Happy Candy Thanksgiving!

The M&Ms candy shell dissolves in water, but each solution is so dense that the colored fluids push against each other instead of mixing. Meanwhile, surface tension on the edges of the pool hold the water in as the color spreads.

Happy Thanksgiving!



Halloween Chocolate Melting Experiments

Ever wonder why chocolate turns white? It's not getting moldy. In fact, the white stuff is just another form of chocolate crystals, called Chocolate Bloom.

Cocoa butter molecules stack themselves into many different forms of crystals, and some are more stable than others. (Think of the difference of strength between a single Lego tower and an interlocked Lego wall.) When you melt the chocolate, the cocoa butter cools into crystalline forms that are less stable. Cocoa butter gets pushed out of the chocolate structure and reforms into white crystals.

Chocolate bar at the end of The Great Melting Race




Chocolate Bloom




Broken chocolate: notice the fissures where the chocolate has separated




Cocoa Butter Crystals

Imagine Children's Museum Signing

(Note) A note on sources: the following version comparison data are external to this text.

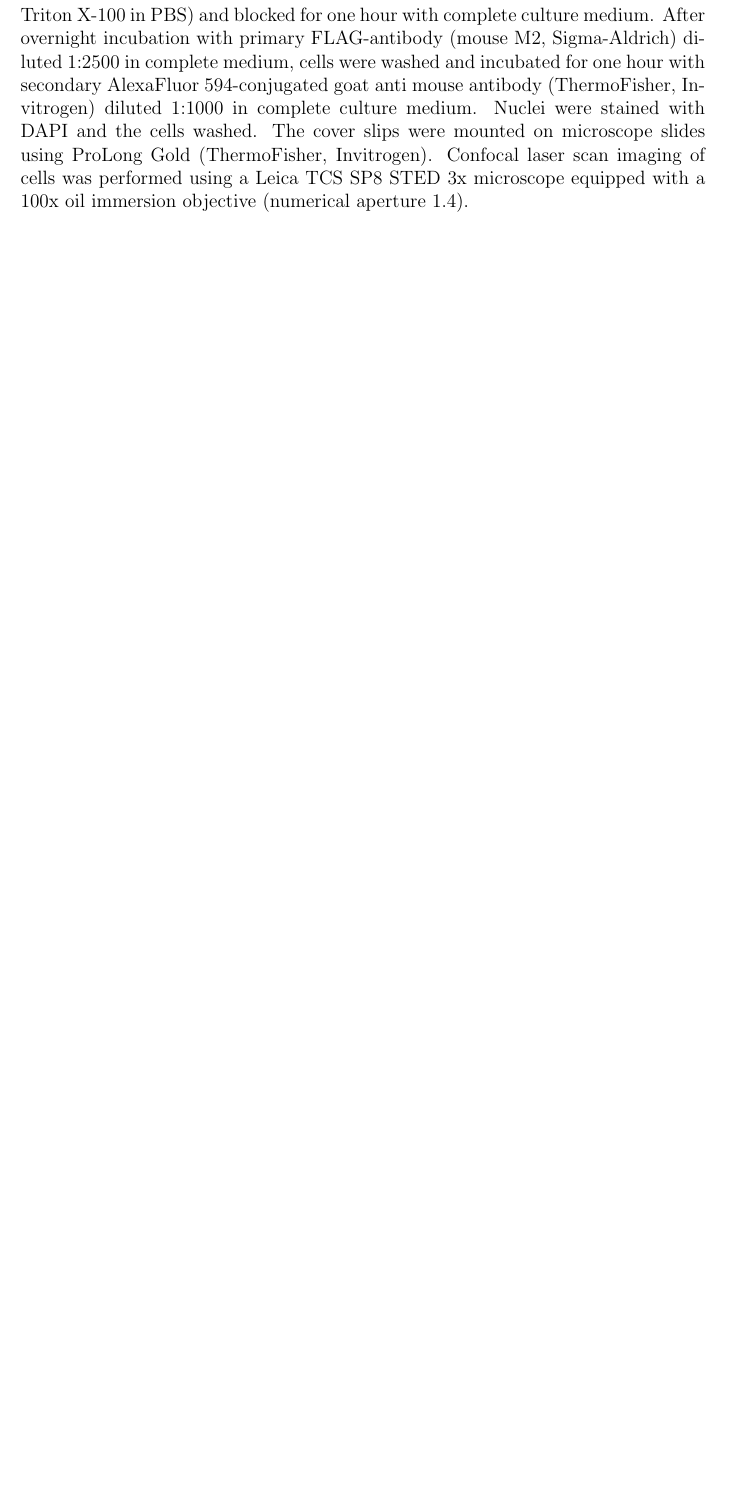
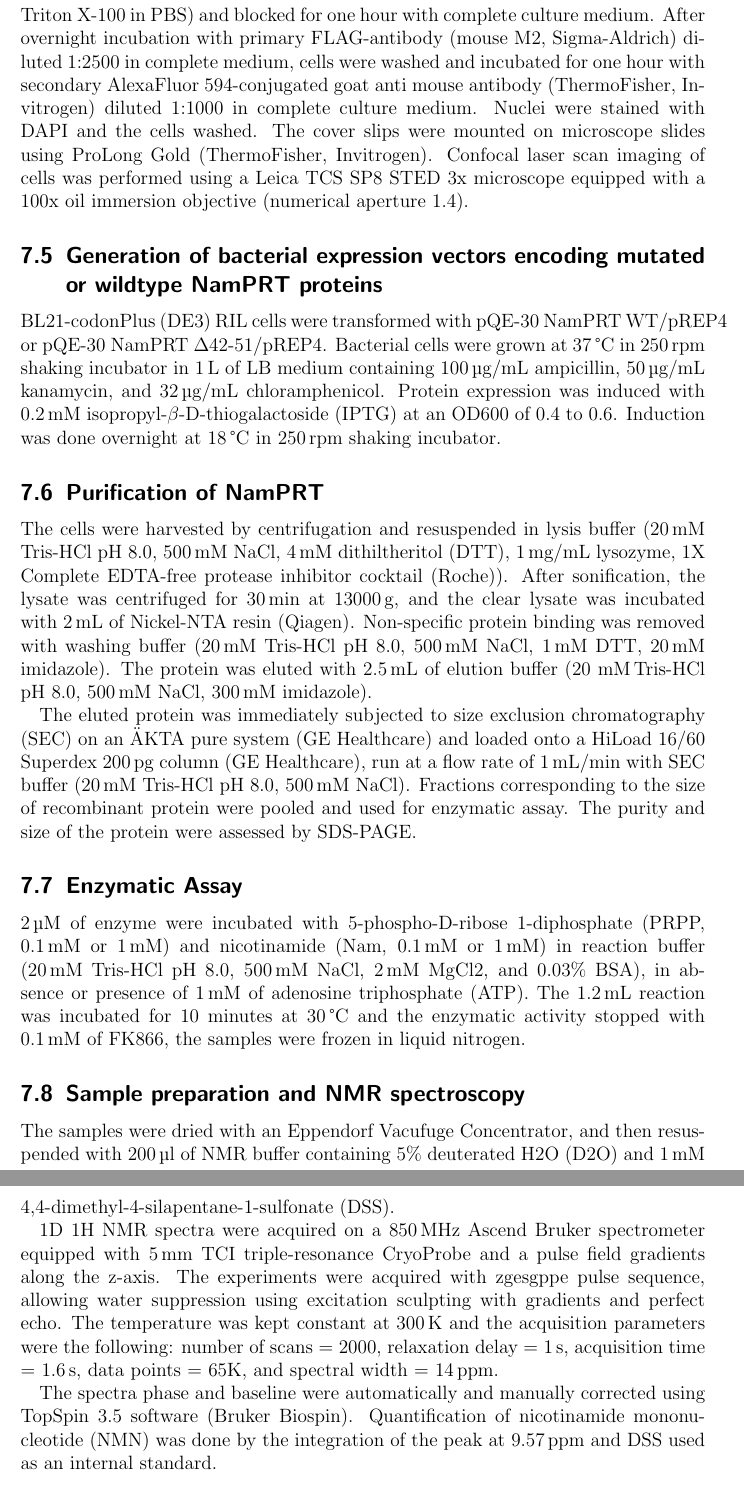
Before and after one commit to MathiasZiegler/literature, a LaTeX document (latex/manuscript.tex, which reads latex/methods.tex): part of page 9 of 13 before the commit and two parts of pages 9 and 10 of 14 after it, the two joined at a grey line, cut so that both start at the same text, the shorter picture padded with empty space. Compiled offline with pdfLaTeX.

Commit message:
Added supplementary legends and methods by Dorothée

```diff
--- a/latex/methods.tex
+++ b/latex/methods.tex
@@ -21,2 +21,28 @@ The open reading frame (ORF) encoding human NamPRT was inserted into pFLAG-CMV-5
 
-HeLa S3 cells cultivated in Ham’s F12 medium supplemented with 10\% (v/v) FCS, 2 mM L-glutamine, and penicillin/streptomycin, were seeded on cover slips in a 24 well plate. After one day, cells were transfected using Effectene transfection reagent (Qiagen) according to the manufacturer’s recommendations. Cells were fixed with 4\% paraformaldehyde in PBS 24 hours post transfection, permeabilised (0.5\% (v/v) Triton X-100 in PBS) and blocked for one hour with complete culture medium. After overnight incubation with primary FLAG-antibody (mouse M2, Sigma-Aldrich) diluted 1:2500 in complete medium, cells were washed and incubated for one hour with secondary AlexaFluor 594-conjugated goat anti mouse antibody (ThermoFisher, Invitrogen) diluted 1:1000 in complete culture medium. Nuclei were stained with DAPI and the cells washed. The cover slips were mounted on microscope slides using ProLong Gold (ThermoFisher, Invitrogen). Confocal laser scan imaging of cells was performed using a Leica TCS SP8 STED 3x microscope equipped with a 100x oil immersion objective (numerical aperture 1.4).
+HeLa S3 cells cultivated in Ham’s F12 medium supplemented with 10\% (v/v) FCS, 2\,mM L-glutamine, and penicillin/streptomycin, were seeded on cover slips in a 24 well plate. After one day, cells were transfected using Effectene transfection reagent (Qiagen) according to the manufacturer’s recommendations. Cells were fixed with 4\% paraformaldehyde in PBS 24 hours post transfection, permeabilised (0.5\% (v/v) Triton X-100 in PBS) and blocked for one hour with complete culture medium. After overnight incubation with primary FLAG-antibody (mouse M2, Sigma-Aldrich) diluted 1:2500 in complete medium, cells were washed and incubated for one hour with secondary AlexaFluor 594-conjugated goat anti mouse antibody (ThermoFisher, Invitrogen) diluted 1:1000 in complete culture medium. Nuclei were stained with DAPI and the cells washed. The cover slips were mounted on microscope slides using ProLong Gold (ThermoFisher, Invitrogen). Confocal laser scan imaging of cells was performed using a Leica TCS SP8 STED 3x microscope equipped with a 100x oil immersion objective (numerical aperture 1.4).
+
+
+\subsection{Generation of bacterial expression vectors encoding mutated or wildtype NamPRT proteins}
+
+BL21-codonPlus (DE3) RIL cells were transformed with pQE-30 NamPRT WT/pREP4 or pQE-30 NamPRT $\Delta$42-51/pREP4. Bacterial cells were grown at 37\,°C in 250\,rpm shaking incubator in 1\,L of LB medium containing 100\,µg/mL ampicillin, 50\,µg/mL kanamycin, and 32\,µg/mL chloramphenicol. Protein expression was induced with 0.2\,mM isopropyl-$\beta$-D-thiogalactoside (IPTG) at an OD600 of 0.4 to 0.6. Induction was done overnight at 18\,\textdegree C in 250\,rpm shaking incubator.
+
+
+\subsection{Purification of NamPRT}
+
+The cells were harvested by centrifugation and resuspended in lysis buffer (20\,mM Tris-HCl pH 8.0, 500\,mM NaCl, 4\,mM dithiltheritol (DTT), 1\,mg/mL lysozyme, 1X Complete EDTA-free protease inhibitor cocktail (Roche)). After sonification, the lysate was centrifuged for 30\,min at 13000\,g, and the clear lysate was incubated with 2\,mL of Nickel-NTA resin (Qiagen). Non-specific protein binding was removed with washing buffer (20\,mM Tris-HCl pH 8.0, 500\,mM NaCl, 1\,mM DTT, 20\,mM imidazole). The protein was eluted with 2.5\,mL of elution buffer (20 mM\,Tris-HCl pH 8.0, 500\,mM NaCl, 300\,mM imidazole).
+
+The eluted protein was immediately subjected to size exclusion chromatography (SEC) on an ÄKTA pure system (GE Healthcare) and loaded onto a HiLoad 16/60 Superdex 200\,pg column (GE Healthcare), run at a flow rate of 1\,mL/min with SEC buffer (20\,mM Tris-HCl pH 8.0, 500\,mM NaCl). Fractions corresponding to the size of recombinant protein were pooled and used for enzymatic assay. The purity and size of the protein were assessed by SDS-PAGE.
+
+
+\subsection{Enzymatic Assay}
+
+2\,µM of enzyme were incubated with 5-phospho-D-ribose 1-diphosphate (PRPP, 0.1\,mM or 1\,mM) and nicotinamide (Nam, 0.1\,mM or 1\,mM) in reaction buffer (20\,mM Tris-HCl pH 8.0, 500\,mM NaCl, 2\,mM MgCl2, and 0.03\% BSA), in absence or presence of 1\,mM of adenosine triphosphate (ATP). The 1.2\,mL reaction was incubated for 10 minutes at 30\,°C and the enzymatic activity stopped with 0.1\,mM of FK866, the samples were frozen in liquid nitrogen.
+
+
+\subsection{Sample preparation and NMR spectroscopy}
+
+The samples were dried with an Eppendorf Vacufuge Concentrator, and then resuspended with 200\,µl of NMR buffer containing 5\% deuterated H2O (D2O) and 1\,mM 4,4-dimethyl-4-silapentane-1-sulfonate (DSS).
+
+1D 1H NMR spectra were acquired on a 850\,MHz Ascend Bruker spectrometer equipped with 5\,mm TCI triple-resonance CryoProbe and a pulse field gradients along the z-axis. The experiments were acquired with zgesgppe pulse sequence, allowing water suppression using excitation sculpting with gradients and perfect echo. The temperature was kept constant at 300\,K and the acquisition parameters were the following: number of scans = 2000, relaxation delay = 1\,s, acquisition time = 1.6\,s, data points = 65K, and spectral width = 14\,ppm.
+
+The spectra phase and baseline were automatically and manually corrected using TopSpin 3.5 software (Bruker Biospin). Quantification of nicotinamide mononucleotide (NMN) was done by the integration of the peak at 9.57\,ppm and DSS used as an internal standard.
```
Also changed, not shown: latex/supplementaries.tex (added, +22 -0 lines), latex/methods.tex (6 more changed lines).
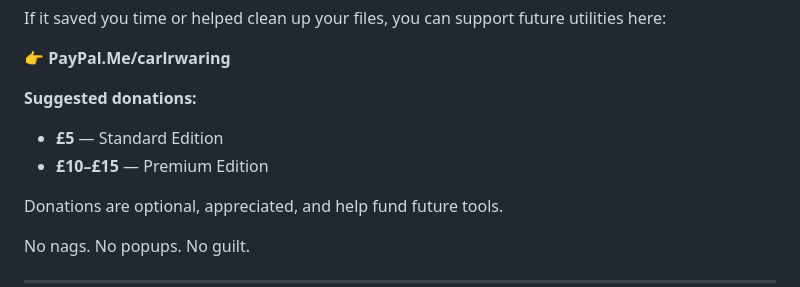
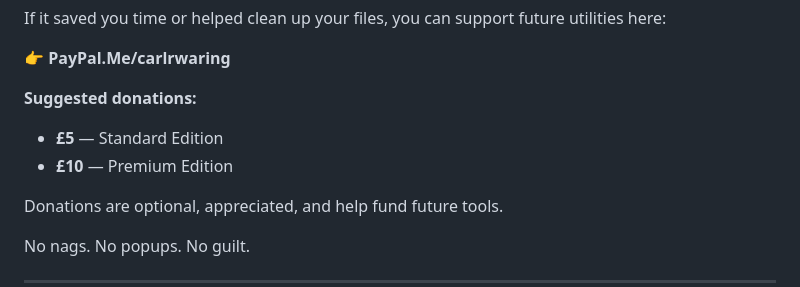
Before and after one commit to carlwaring/EverythingDeduper, a Markdown page: README.md, the part around the change. Drawn GitHub-style.

```diff
--- a/README.md
+++ b/README.md
@@ -136,7 +136,7 @@ If it saved you time or helped clean up your files, you can support future utili
 **Suggested donations:**
 
 - **£5** — Standard Edition
-- **£10–£15** — Premium Edition
+- **£10** — Premium Edition
 
 Donations are optional, appreciated, and help fund future tools.
 
```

I had a great time at the Imagine Children's Museum in Everett, WA last Saturday, where I got to meet lots of kids, parents, grandparents, and fellow authors! Thanks to

If you ever have to set up your own candy experiment table, these experiments are crowd pleasers:


Author Beth Bacon joined us at the museum when she read her new picture book, The Book No One Wants to Read.


The grownups also had fun! These staff members are using air pressure to squash marshmallows--how small can they get?


And the fun kept spreading--one experiment made it all the way to the ticket office.

The Great Candy Melt-off November 2019

The Great Candy Melt-off November 2019: Who will survive?

The contestants line up on a foil-lined baking sheet.

The oven heats to 250 degrees F, and in they go.

The powdered dextrose of the Colossal Sours starts melting into a transparent syrup.

The melting middles of the Skittles bubble out through the hard candy shell.

Tootsie Fruit Chews melt together into a gooey Spumoni colored puddle.

The Twix bars expand and split.

The M&Ms shine as the glaze melts, while the Hershey bar exudes tiny oily drops.

The Sunkist Fruit Gel pulsates as it melts.

After everything sits in a fine melty state for a long time, the final death round starts: 300 degrees.

The Skittles melt into a rainbow peacock tail.

The Toosie Fruit Chews bubble into a brown sticky puddle.

The Sunkist Fruit Gem melts into a sparkly pink puddle, but the sugar crystals in the coating stay solid. They’ll survive until the temperature hits 320 degrees.

The Colossal Sours have gone nearly completely transparent.

Meanwhile, the M&M’s have cracked open. The adjacent Hershey bar is soft to the touch, but the M&M chocolate is hard and brittle.

The Warheads Chewy Cubes look untouched--until you see the shining glaze. Though the cubes themselves look unchanged, they skate along a shining puddle of melted sour crystals

Leaving the winner: Tootsie Dots!

Aside from a slightly dry and crunchy exterior, they retained shape and texture thanks to a secret ingredient: food starch.